• [ABOUT THIS EXERCISE]:
From the entries below, copy out every line with "toString" in it.

Data excerpts
☆ ☆ ☆ ☆

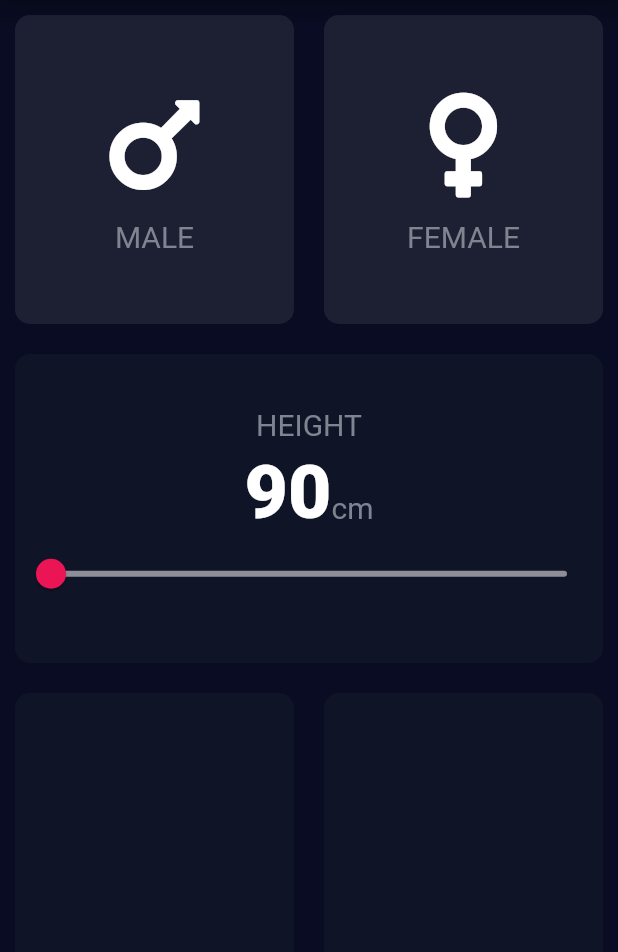
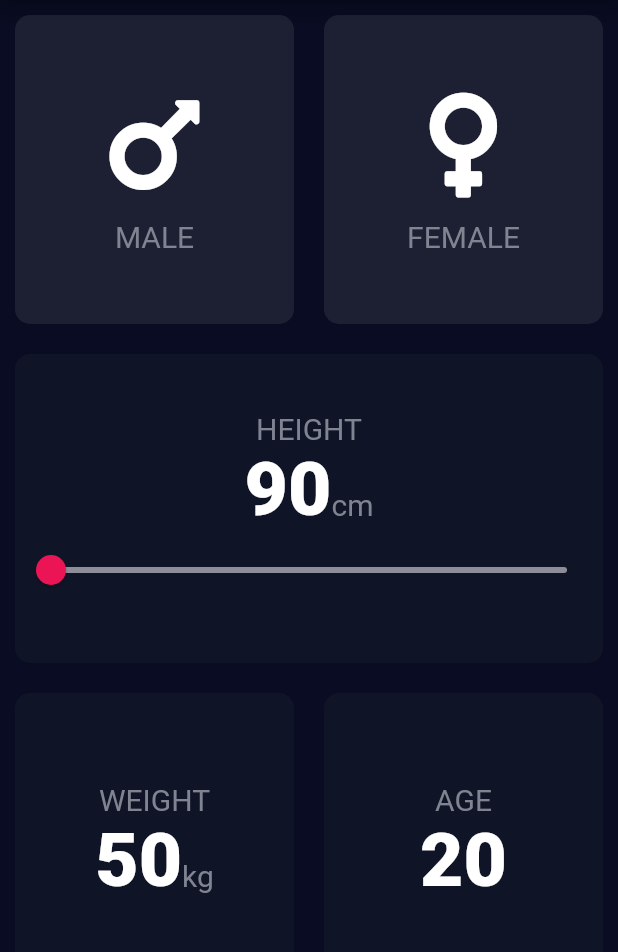
Before and after one commit to RohitIslam/BMI-Calculator, a Flutter app: the screen it shows after launch, on a phone screen of 412 x 824 dp, the part 84-1036 px from its top. Run offline on Flutter 3.47's test engine with Material 2 defaults, Android fonts, the phone set to English and light mode, and no system bars; our stand-ins replace font_awesome_flutter.

Commit message:
Weight and Age card setted up

```diff
--- a/lib/pages/input_page.dart
+++ b/lib/pages/input_page.dart
@@ -16,6 +16,8 @@ class InputPage extends StatefulWidget {
 class _InputPageState extends State<InputPage> {
   Gender selectedGender;
   int usersHeight = 90;
+  int usersWeight = 50;
+  int usersAge = 20;
 
   @override
   Widget build(BuildContext context) {
@@ -81,9 +83,6 @@ class _InputPageState extends State<InputPage> {
                       style: kLabelTextStyle,
                     ),
                   ),
-                  SizedBox(
-                    height: 5,
-                  ),
                   Row(
                     mainAxisAlignment: MainAxisAlignment.center,
                     crossAxisAlignment: CrossAxisAlignment.baseline,
@@ -121,11 +120,54 @@ class _InputPageState extends State<InputPage> {
                 Expanded(
                   child: ReusableCard(
                     cardColor: kMidContainerColor,
+                    cardChild: Column(
+                      mainAxisAlignment: MainAxisAlignment.center,
+                      children: <Widget>[
+                        Text(
+                          "WEIGHT",
+                          style: kLabelTextStyle,
+                        ),
+                        Row(
+                          mainAxisAlignment: MainAxisAlignment.center,
+                          crossAxisAlignment: CrossAxisAlignment.baseline,
+                          textBaseline: TextBaseline.alphabetic,
+                          children: <Widget>[
+                            Text(
+                              usersWeight.toString(),
+                              style: kNumberTextStyle,
+                            ),
+                            Text(
+                              "kg",
+                              style: kLabelTextStyle,
+                            ),
+                          ],
+                        ),
+                        SizedBox(
+                          height: 5,
+                        ),
+                      ],
+                    ),
                   ),
                 ),
                 Expanded(
                   child: ReusableCard(
                     cardColor: kMidContainerColor,
+                    cardChild: Column(
+                      mainAxisAlignment: MainAxisAlignment.center,
+                      children: <Widget>[
+                        Text(
+                          "AGE",
+                          style: kLabelTextStyle,
+                        ),
+                        Text(
+                          usersAge.toString(),
+                          style: kNumberTextStyle,
+                        ),
+                        SizedBox(
+                          height: 5,
+                        ),
+                      ],
+                    ),
                   ),
                 ),
               ],
```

☆ ☆ ☆ ☆

• [EXERCISE RESPONSE]:
+                              usersWeight.toString(),
+                          usersAge.toString(),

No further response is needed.